From City Hall To The White House

A good farm system…

Two mayors are running for president and if any of them makes it,  they will become a rarity: only Grover Cleveland and Calvin Coolidge went from City Hall to the White House.
The two mayors are Pete Buttigieg of South Bend, Indiana and Cory Booker of Newark, New Jersey.

If it’s possible, let’s put partisanship aside for a moment or two.
Can we do that?
Good.

Now let’s focus on whether being a mayor of a city qualifies someone for the most powerful position in the world.
The case against:
—it’s a big leap from City Hall to the Oval Office. One position deals with potholes and variances, the other deals with national security and the global economy.

—mayors move policy through their city council’s, presidents have to deal with 535 members of the House and Senate.

On the local level, if you have a good idea on Tuesday night and a few commissioners agree with you things start to move on Wednesday morning. In Washington, it takes an act of Congress to get action from Congress. Ideas may not even resemble what you proposed by the time it makes its way through committees and to the floor in both the House and the Senate. It’s a wonder anything gets done. Come to think of it, not much does.

Good mayors are used to getting things done.
The case for:
–Good mayors work on more than potholes, they are involved in economic development, education, civic engagement, urban planning, transportation and the health and safety of their communities.
They tend to come with a bias toward action and tend to look at issues practically and in a fact-based manner. They are not partisan. That’s a good thing.
–Most mayors develop a thick skin.
That will come in handy on the national stage. We are, after all, a nation of critics.
Mayors understand this because they can’t go anywhere without facing criticism—not the grocery, gas station, to their favorite social media hangout or to dinner without running into someone who seems to live for the chance to insult, berate or complain to you.
Truth is, most people are nice and very sweet. And that’s what makes being a mayor worth it. But if you are in the arena (and mayors are) you will suffer your fair share of slings and arrows–mostly from the cheap seats, i.e. people who don’t have ideas or contribute.

Of course, as President, the Secret Service won’t let you mingle too much with the people. Which is sad but understandable. Mayors can’t hide, but neither can presidents.

Now I’m of the belief that partisan politics is for the birds.

Nothing gets done which is anathema to good mayors who always have a bias for action and decision making.
So I’m thinking that the idea of a mayor as POTUS is not such a bad concept.

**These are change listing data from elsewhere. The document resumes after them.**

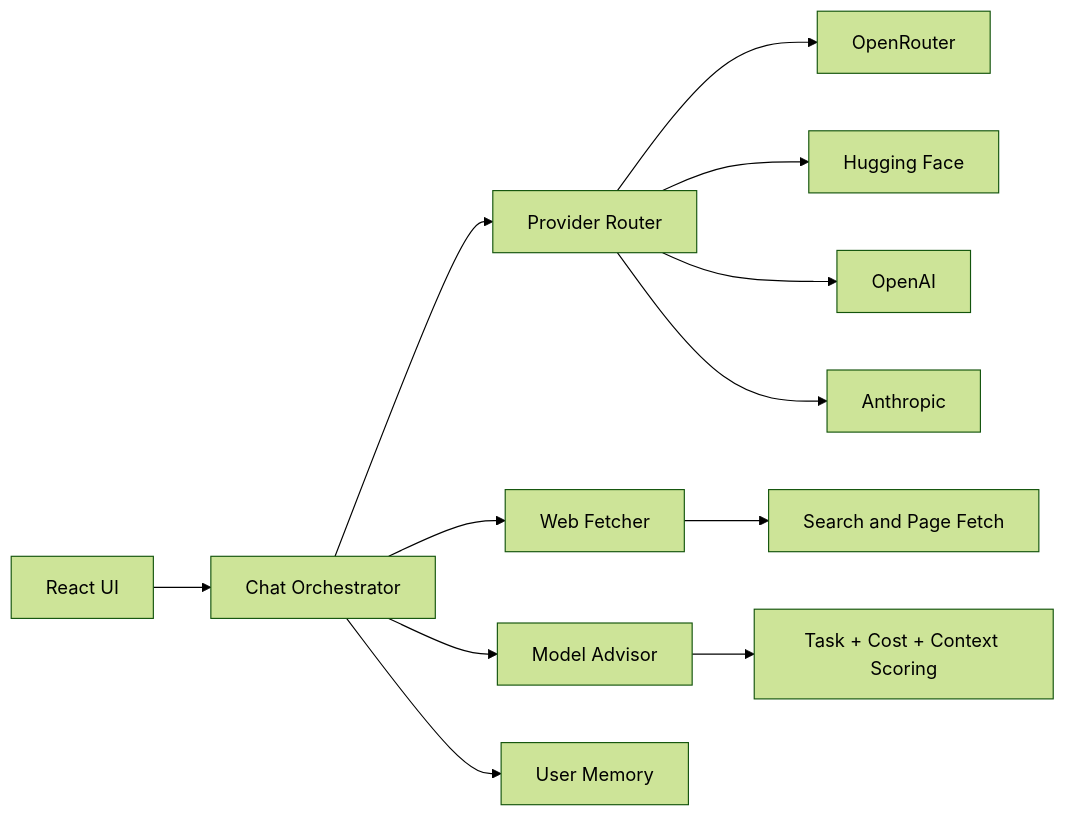
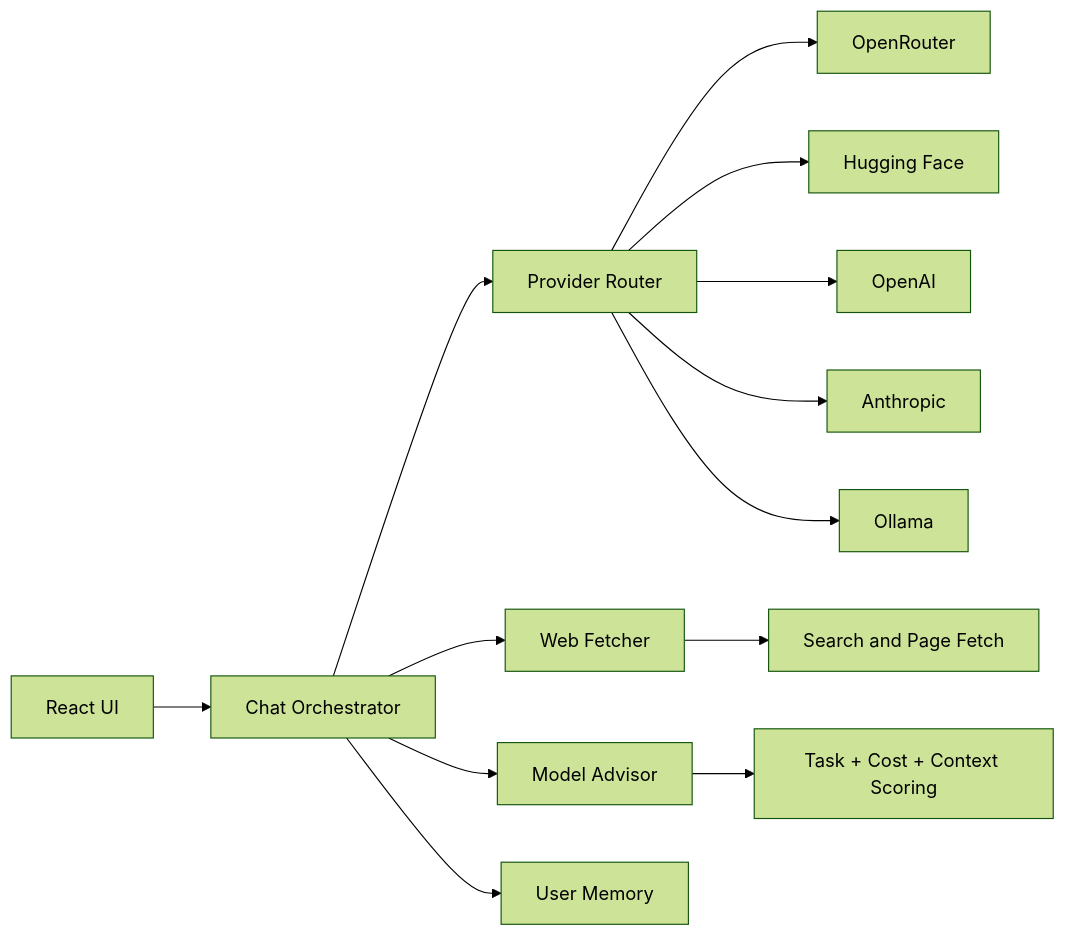
One commit to kaone31056789/KritakaPrajna changed the diagram in README.md. Above: the diagram before and after it, drawn with Mermaid (forest theme). The commit also changed other lines of this file and 23 other files, not shown here.

````diff
--- a/README.md
+++ b/README.md
@@ -120,16 +121,17 @@
 ```mermaid
 flowchart LR
   UI[React UI] --> ORCH[Chat Orchestrator]
   ORCH --> ROUTER[Provider Router]
   ORCH --> WEB[Web Fetcher]
   ORCH --> ADVISE[Model Advisor]
   ORCH --> MEM[User Memory]
 
   ROUTER --> OR[OpenRouter]
   ROUTER --> HF[Hugging Face]
   ROUTER --> OA[OpenAI]
   ROUTER --> AN[Anthropic]
+  ROUTER --> OL[Ollama]
 
   WEB --> FETCH[Search and Page Fetch]
   ADVISE --> SCORE[Task + Cost + Context Scoring]
 ```
````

Good mayors know how to promote their cities, grow their economies, bring people together, solve problems and serve the needs of constituents. Those are skills that translate.

We’ve had a haberdasher (Truman), a slew of lawyers (I will resist the lawyer jokes), a couple of generals, a community organizer and a reality TV star.
I’ll take my chances on a mayor.

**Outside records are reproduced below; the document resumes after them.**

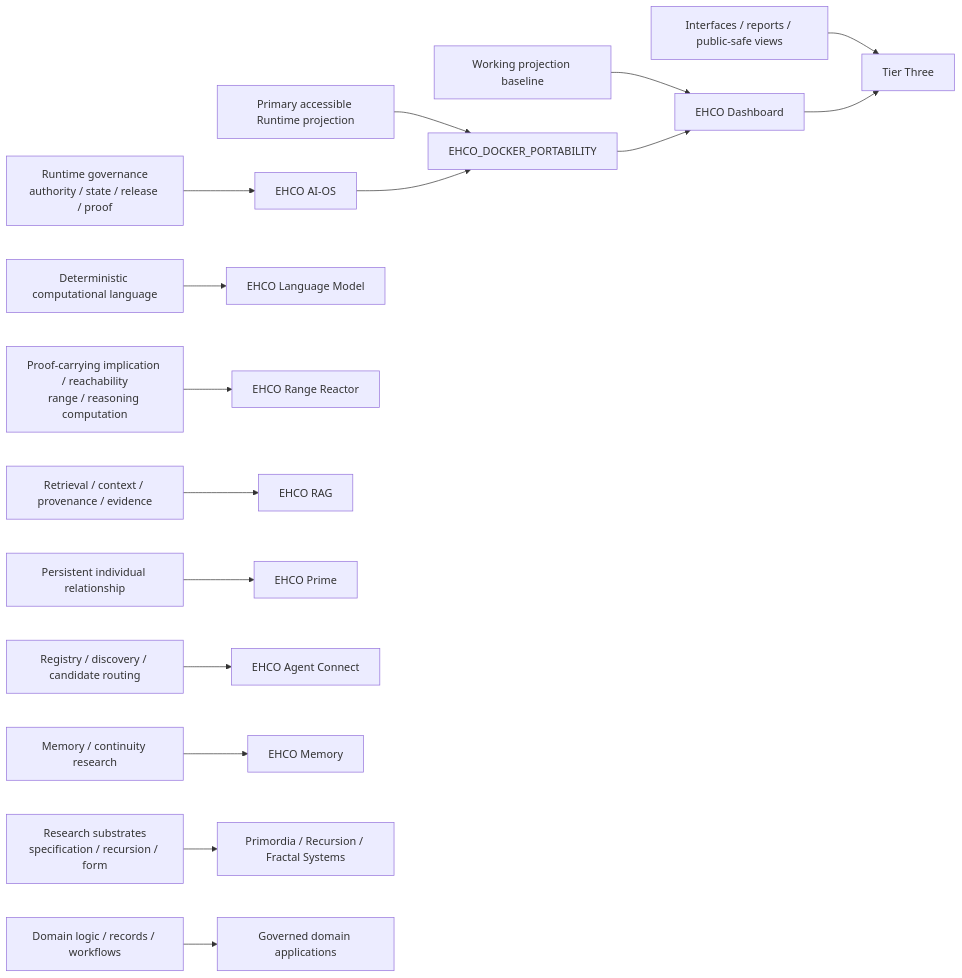
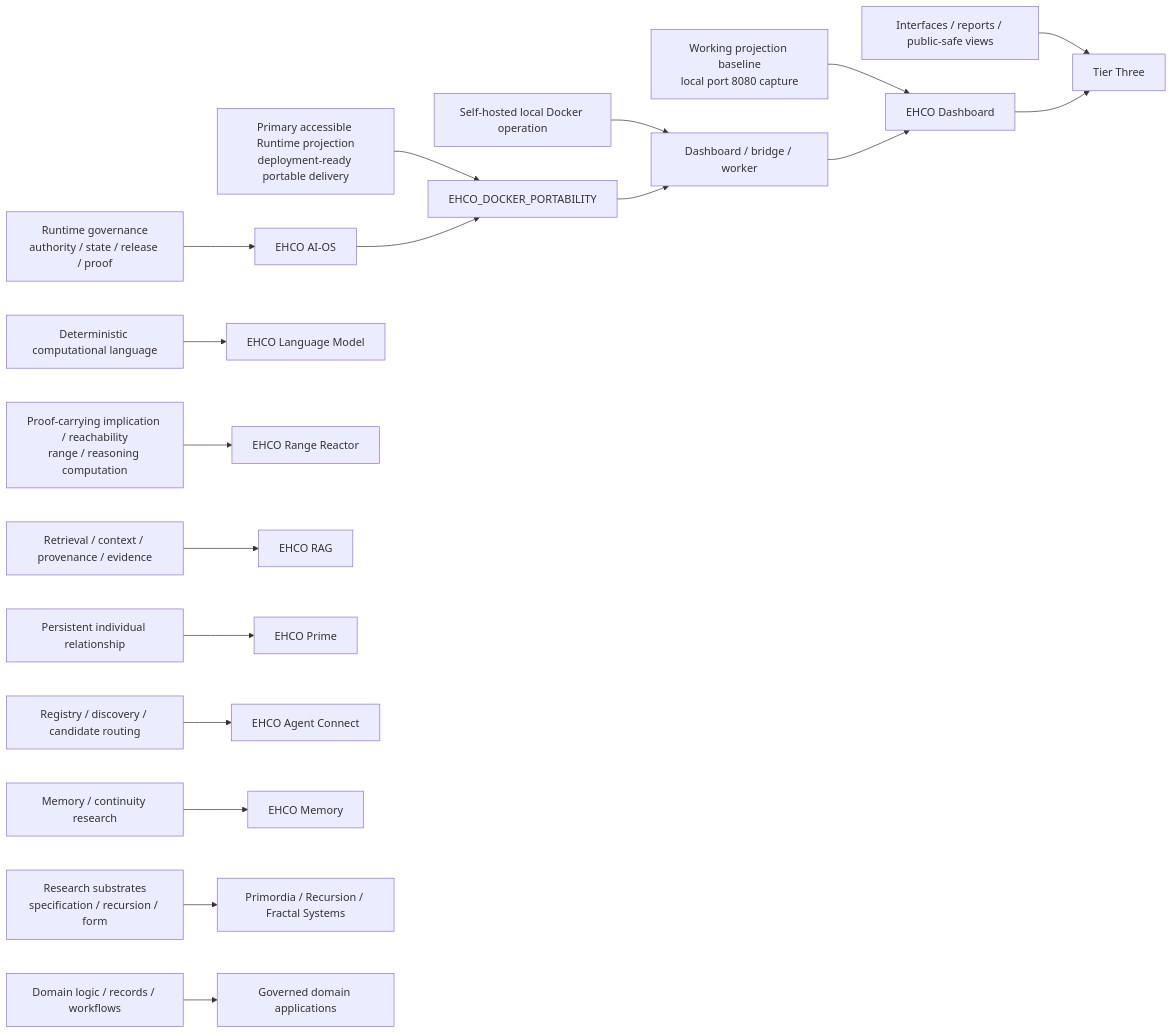
One commit to EHCOnomics-Systems/EHCOsystem changed the second of 4 diagrams in architecture/diagrams/README.md. Above: the diagram before and after it, drawn with Mermaid. The commit also changed other lines of this file and 15 other files, not shown here.

````diff
--- a/architecture/diagrams/README.md
+++ b/architecture/diagrams/README.md
@@ -45,19 +47,21 @@
 ```mermaid
 flowchart LR
     R[Runtime governance<br/>authority / state / release / proof] --> AIOS[EHCO AI-OS]
-    RP[Primary accessible Runtime projection] --> DP[EHCO_DOCKER_PORTABILITY]
-    V[Working projection baseline] --> DASH[EHCO Dashboard]
+    RP[Primary accessible Runtime projection<br/>deployment-ready portable delivery] --> DP[EHCO_DOCKER_PORTABILITY]
+    LO[Self-hosted local Docker operation] --> LOCAL[Dashboard / bridge / worker]
+    V[Working projection baseline<br/>local port 8080 capture] --> DASH[EHCO Dashboard]
     L[Deterministic computational language] --> LM[EHCO Language Model]
     Q[Proof-carrying implication / reachability<br/>range / reasoning computation] --> RR[EHCO Range Reactor]
     E[Retrieval / context / provenance / evidence] --> RAG[EHCO RAG]
     P[Persistent individual relationship] --> PRIME[EHCO Prime]
     C[Registry / discovery / candidate routing] --> AC[EHCO Agent Connect]
     M[Memory / continuity research] --> MEM[EHCO Memory]
     RF[Research substrates<br/>specification / recursion / form] --> RES[Primordia / Recursion / Fractal Systems]
     DA[Domain logic / records / workflows] --> APPS[Governed domain applications]
     T[Interfaces / reports / public-safe views] --> T3[Tier Three]
 
     AIOS --> DP
-    DP --> DASH
+    DP --> LOCAL
+    LOCAL --> DASH
     DASH --> T3
 ```
````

But only a good one.

Comments

  1. Bill Wood says:

    Sooooooo – getting ready to run for President?

    Love reading “Your Delray Boca”

    • Jeff Perlman says:

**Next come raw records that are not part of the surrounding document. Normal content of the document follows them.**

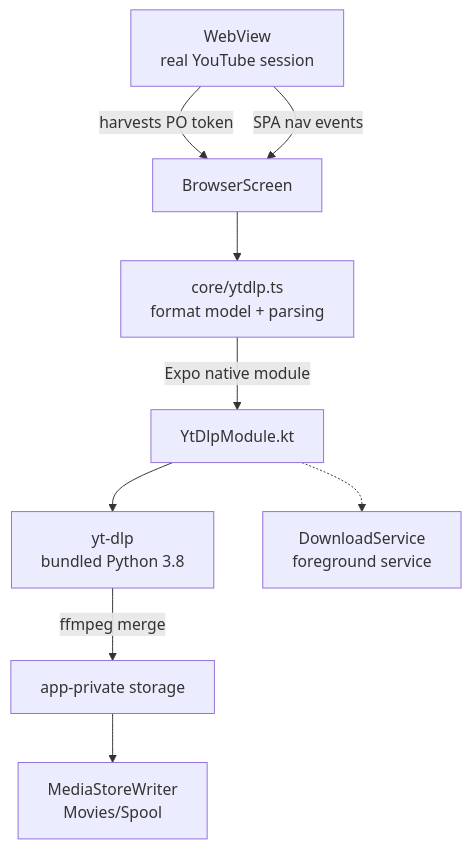
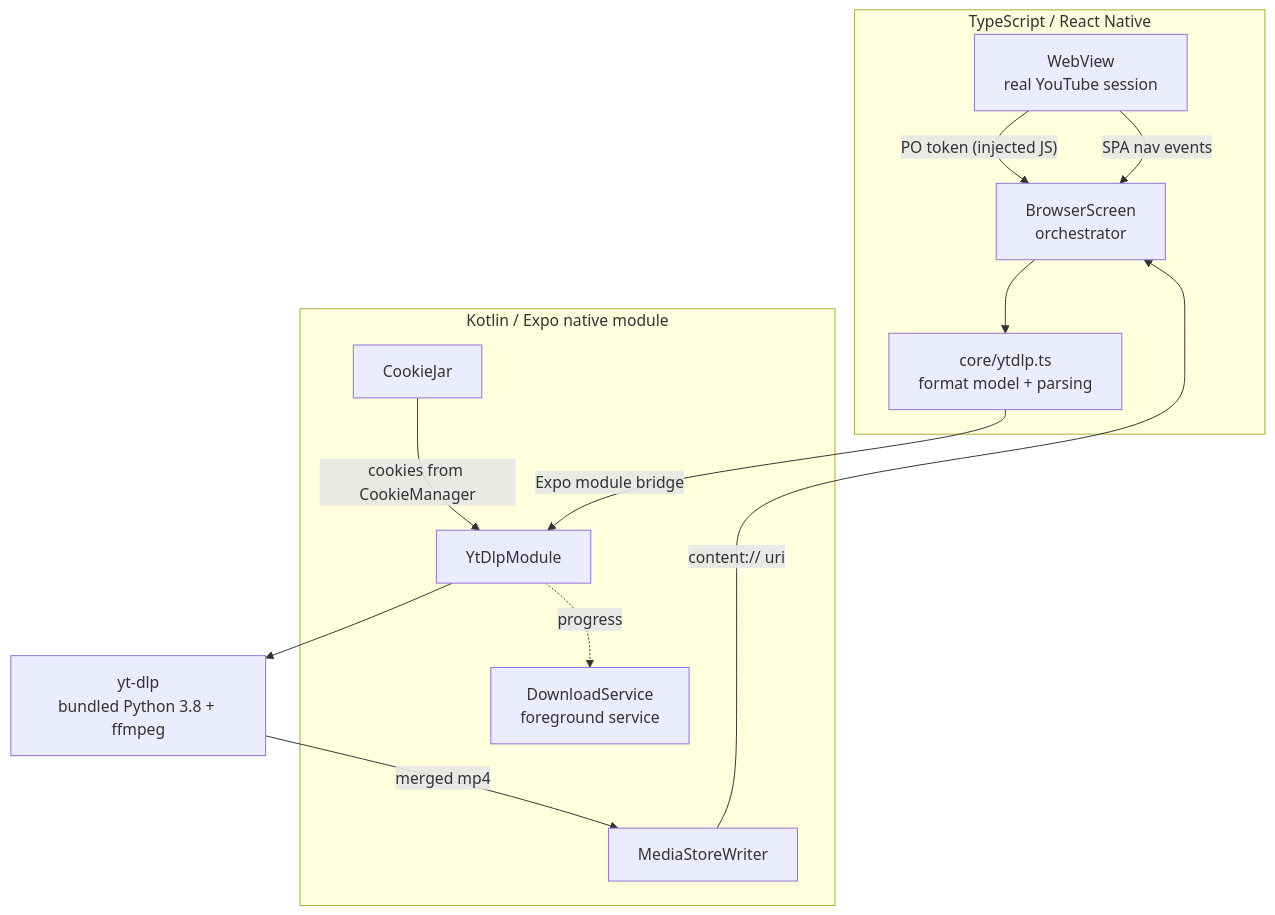
The diagram in README.md (pardeepsinghverma/Spool), drawn with Mermaid before and after one commit. The commit also changed other lines of this file and 2 other files, not shown here.

First line of the commit message:
Hand the browser session to yt-dlp, and document the whole project

````diff
--- a/README.md
+++ b/README.md
@@ -26,11 +59,27 @@
 ```mermaid
 flowchart TD
-    A[WebView<br/>real YouTube session] -->|harvests PO token| B[BrowserScreen]
-    A -->|SPA nav events| B
-    B --> C[core/ytdlp.ts<br/>format model + parsing]
-    C -->|Expo native module| D[YtDlpModule.kt]
-    D --> E[yt-dlp<br/>bundled Python 3.8]
-    E -->|ffmpeg merge| F[app-private storage]
-    F --> G[MediaStoreWriter<br/>Movies/Spool]
-    D -.-> H[DownloadService<br/>foreground service]
+    subgraph JS["TypeScript / React Native"]
+        WV["WebView<br/>real YouTube session"]
+        BS["BrowserScreen<br/>orchestrator"]
+        YT["core/ytdlp.ts<br/>format model + parsing"]
+    end
+
+    subgraph Native["Kotlin / Expo native module"]
+        MOD["YtDlpModule"]
+        CJ["CookieJar"]
+        SVC["DownloadService<br/>foreground service"]
+        MS["MediaStoreWriter"]
+    end
+
+    ENG["yt-dlp<br/>bundled Python 3.8 + ffmpeg"]
+
+    WV -->|"PO token (injected JS)"| BS
+    WV -->|"SPA nav events"| BS
+    BS --> YT
+    YT -->|"Expo module bridge"| MOD
+    CJ -->|"cookies from CookieManager"| MOD
+    MOD --> ENG
+    MOD -.->|"progress"| SVC
+    ENG -->|"merged mp4"| MS
+    MS -->|"content:// uri"| BS
 ```
````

      Bill, I would only run if you were my running mate and topped the ticket. Wood/Perlman in 2020 has a ring to it!

  2. I think more like a ‘clunk’ than a ring 😳

Speak Your Mind

*

This site uses Akismet to reduce spam. Learn how your comment data is processed.